- What the exercise asks -
All entries below are to be returned exactly, with pictures left out.

(Extracted data entries)
· · ·

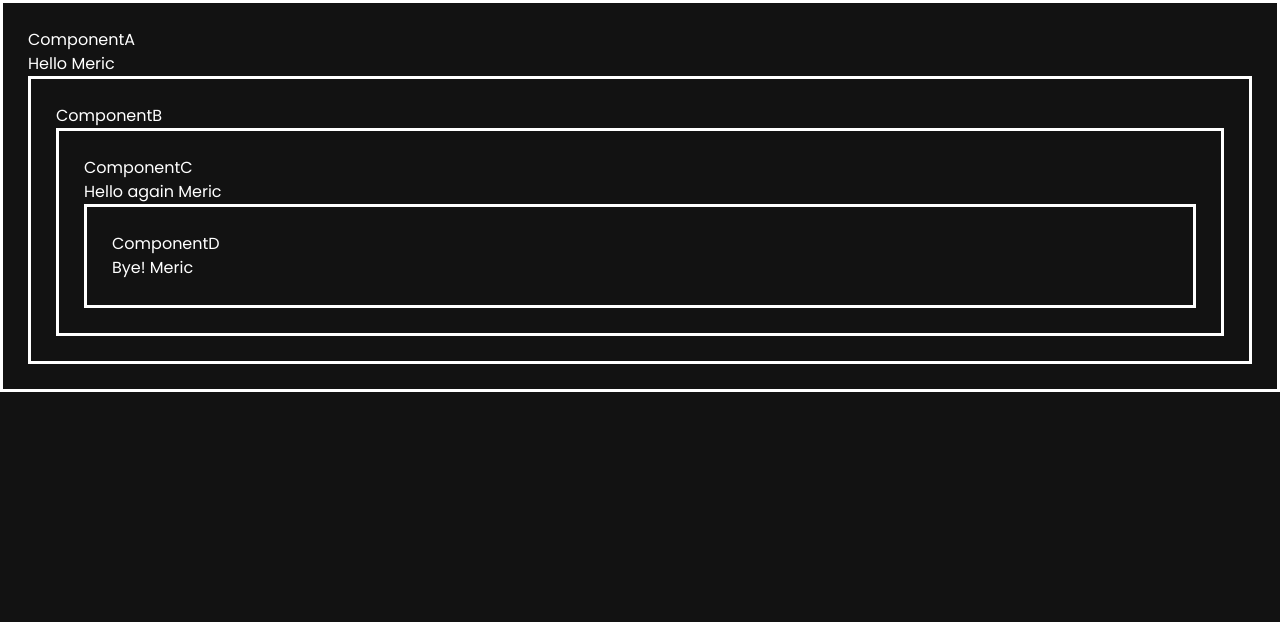
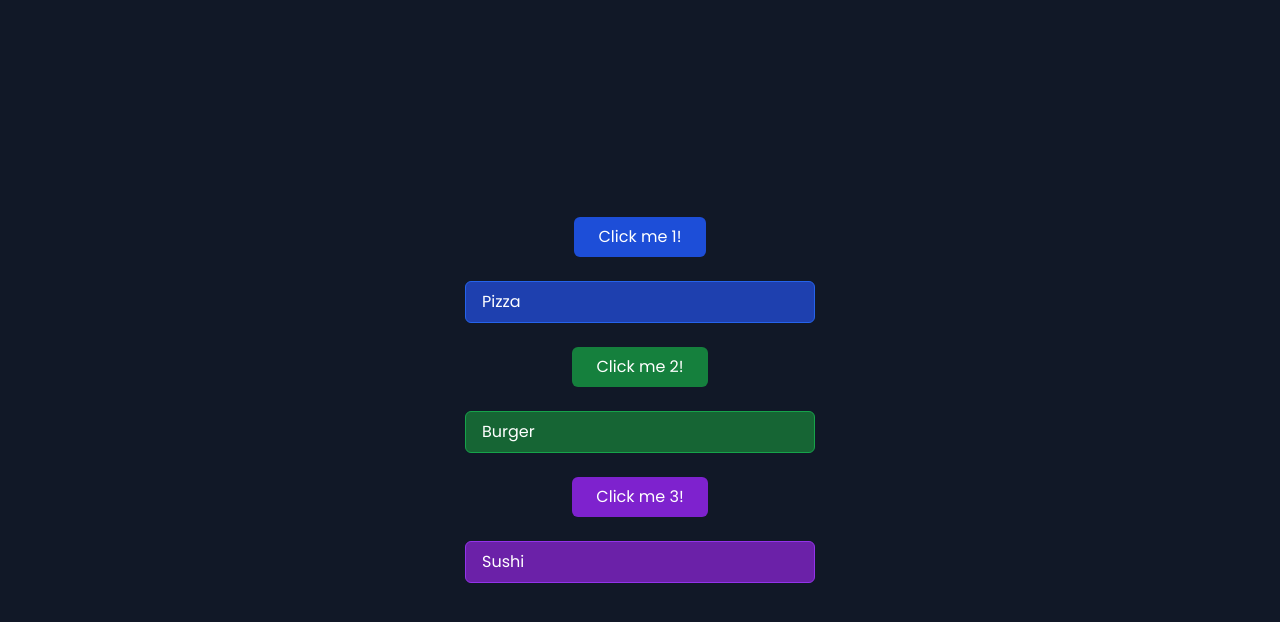
Before and after one commit to mericcintosun/learn-react-itubc, a React (Vite) app: page / in a window 1280 px wide. Shown: the top 622 px of the page. Built offline with nearby package versions, Linux system fonts and the light colour scheme.

Commit message:
useRef-hook

```diff
--- a/src/App.jsx
+++ b/src/App.jsx
@@ -1,6 +1,7 @@
 import "./index.css";
 
-import ComponentA from "./assets/use-context/ComponentA";
+import UseRef from "./use-ref-hook/UseRef";
+// import ComponentA from "./assets/use-context/ComponentA";
 // import DigitalClock from "./digital-clock-app/DigitalClock";
 // import UseEffectExample from "./components/UseEffectExample";
 // import UseEffect from "./components/UseEffect";
@@ -25,7 +26,7 @@ import ComponentA from "./assets/use-context/ComponentA";
 function App() {
   return (
     <>
-    <ComponentA/>
+    <UseRef/>
     </>
   );
 }
--- /dev/null
+++ b/src/use-ref-hook/UseRef.jsx
@@ -0,0 +1,74 @@
+import { useRef, useEffect } from "react";
+
+const UseRef = () => {
+  const inputRef1 = useRef(null);
+  const inputRef2 = useRef(null);
+  const inputRef3 = useRef(null);
+
+  useEffect(() => {
+    console.log("Component Rendered");
+  }, []);
+
+  const handleClick1 = () => {
+    if (inputRef1.current) {
+      inputRef1.current.focus();
+      inputRef1.current.style.backgroundColor = "yellow";
+    }
+  };
+
+  const handleClick2 = () => {
+    if (inputRef2.current) {
+      inputRef2.current.focus();
+      inputRef2.current.style.backgroundColor = "yellow";
+    }
+  };
+
+  const handleClick3 = () => {
+    if (inputRef3.current) {
+      inputRef3.current.focus();
+      inputRef3.current.style.backgroundColor = "yellow";
+    }
+  };
+
+  return (
+    <div className="bg-gray-900 min-h-screen flex flex-col items-center justify-center space-y-6 p-6">
+      <button
+        onClick={handleClick1}
+        className="bg-blue-700 text-white px-6 py-2 rounded-md hover:bg-blue-600 transition duration-200 ease-in-out transform hover:scale-105 focus:outline-none focus:ring-4 focus:ring-blue-400"
+      >
+        Click me 1!
+      </button>
+      <input
+        className="border border-blue-600 bg-blue-800 text-white rounded-md px-4 py-2 focus:outline-none focus:border-blue-500"
+        ref={inputRef1}
+        defaultValue="Pizza"
+      />
+
+      <button
+        onClick={handleClick2}
+        className="bg-green-700 text-white px-6 py-2 rounded-md hover:bg-green-600 transition duration-200 ease-in-out transform hover:scale-105 focus:outline-none focus:ring-4 focus:ring-green-400"
+      >
+        Click me 2!
+      </button>
+      <input
+        className="border border-green-600 bg-green-800 text-white rounded-md px-4 py-2 focus:outline-none focus:border-green-500"
+        ref={inputRef2}
+        defaultValue="Burger"
+      />
+
+      <button
+        onClick={handleClick3}
+        className="bg-purple-700 text-white px-6 py-2 rounded-md hover:bg-purple-600 transition duration-200 ease-in-out transform hover:scale-105 focus:outline-none focus:ring-4 focus:ring-purple-400"
+      >
+        Click me 3!
+      </button>
+      <input
+        className="border border-purple-600 bg-purple-800 text-white rounded-md px-4 py-2 focus:outline-none focus:border-purple-500"
+        ref={inputRef3}
+        defaultValue="Sushi"
+      />
+    </div>
+  );
+};
+
+export default UseRef;
```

· · ·

- Task output -
Before and after one commit to mericcintosun/learn-react-itubc, a React (Vite) app: page / in a window 1280 px wide. Shown: the top 622 px of the page. Built offline with nearby package versions, Linux system fonts and the light colour scheme.

Commit message:
useRef-hook

```diff
--- a/src/App.jsx
+++ b/src/App.jsx
@@ -1,6 +1,7 @@
 import "./index.css";
 
-import ComponentA from "./assets/use-context/ComponentA";
+import UseRef from "./use-ref-hook/UseRef";
+// import ComponentA from "./assets/use-context/ComponentA";
 // import DigitalClock from "./digital-clock-app/DigitalClock";
 // import UseEffectExample from "./components/UseEffectExample";
 // import UseEffect from "./components/UseEffect";
@@ -25,7 +26,7 @@ import ComponentA from "./assets/use-context/ComponentA";
 function App() {
   return (
     <>
-    <ComponentA/>
+    <UseRef/>
     </>
   );
 }
--- /dev/null
+++ b/src/use-ref-hook/UseRef.jsx
@@ -0,0 +1,74 @@
+import { useRef, useEffect } from "react";
+
+const UseRef = () => {
+  const inputRef1 = useRef(null);
+  const inputRef2 = useRef(null);
+  const inputRef3 = useRef(null);
+
+  useEffect(() => {
+    console.log("Component Rendered");
+  }, []);
+
+  const handleClick1 = () => {
+    if (inputRef1.current) {
+      inputRef1.current.focus();
+      inputRef1.current.style.backgroundColor = "yellow";
+    }
+  };
+
+  const handleClick2 = () => {
+    if (inputRef2.current) {
+      inputRef2.current.focus();
+      inputRef2.current.style.backgroundColor = "yellow";
+    }
+  };
+
+  const handleClick3 = () => {
+    if (inputRef3.current) {
+      inputRef3.current.focus();
+      inputRef3.current.style.backgroundColor = "yellow";
+    }
+  };
+
+  return (
+    <div className="bg-gray-900 min-h-screen flex flex-col items-center justify-center space-y-6 p-6">
+      <button
+        onClick={handleClick1}
+        className="bg-blue-700 text-white px-6 py-2 rounded-md hover:bg-blue-600 transition duration-200 ease-in-out transform hover:scale-105 focus:outline-none focus:ring-4 focus:ring-blue-400"
+      >
+        Click me 1!
+      </button>
+      <input
+        className="border border-blue-600 bg-blue-800 text-white rounded-md px-4 py-2 focus:outline-none focus:border-blue-500"
+        ref={inputRef1}
+        defaultValue="Pizza"
+      />
+
+      <button
+        onClick={handleClick2}
+        className="bg-green-700 text-white px-6 py-2 rounded-md hover:bg-green-600 transition duration-200 ease-in-out transform hover:scale-105 focus:outline-none focus:ring-4 focus:ring-green-400"
+      >
+        Click me 2!
+      </button>
+      <input
+        className="border border-green-600 bg-green-800 text-white rounded-md px-4 py-2 focus:outline-none focus:border-green-500"
+        ref={inputRef2}
+        defaultValue="Burger"
+      />
+
+      <button
+        onClick={handleClick3}
+        className="bg-purple-700 text-white px-6 py-2 rounded-md hover:bg-purple-600 transition duration-200 ease-in-out transform hover:scale-105 focus:outline-none focus:ring-4 focus:ring-purple-400"
+      >
+        Click me 3!
+      </button>
+      <input
+        className="border border-purple-600 bg-purple-800 text-white rounded-md px-4 py-2 focus:outline-none focus:border-purple-500"
+        ref={inputRef3}
+        defaultValue="Sushi"
+      />
+    </div>
+  );
+};
+
+export default UseRef;
```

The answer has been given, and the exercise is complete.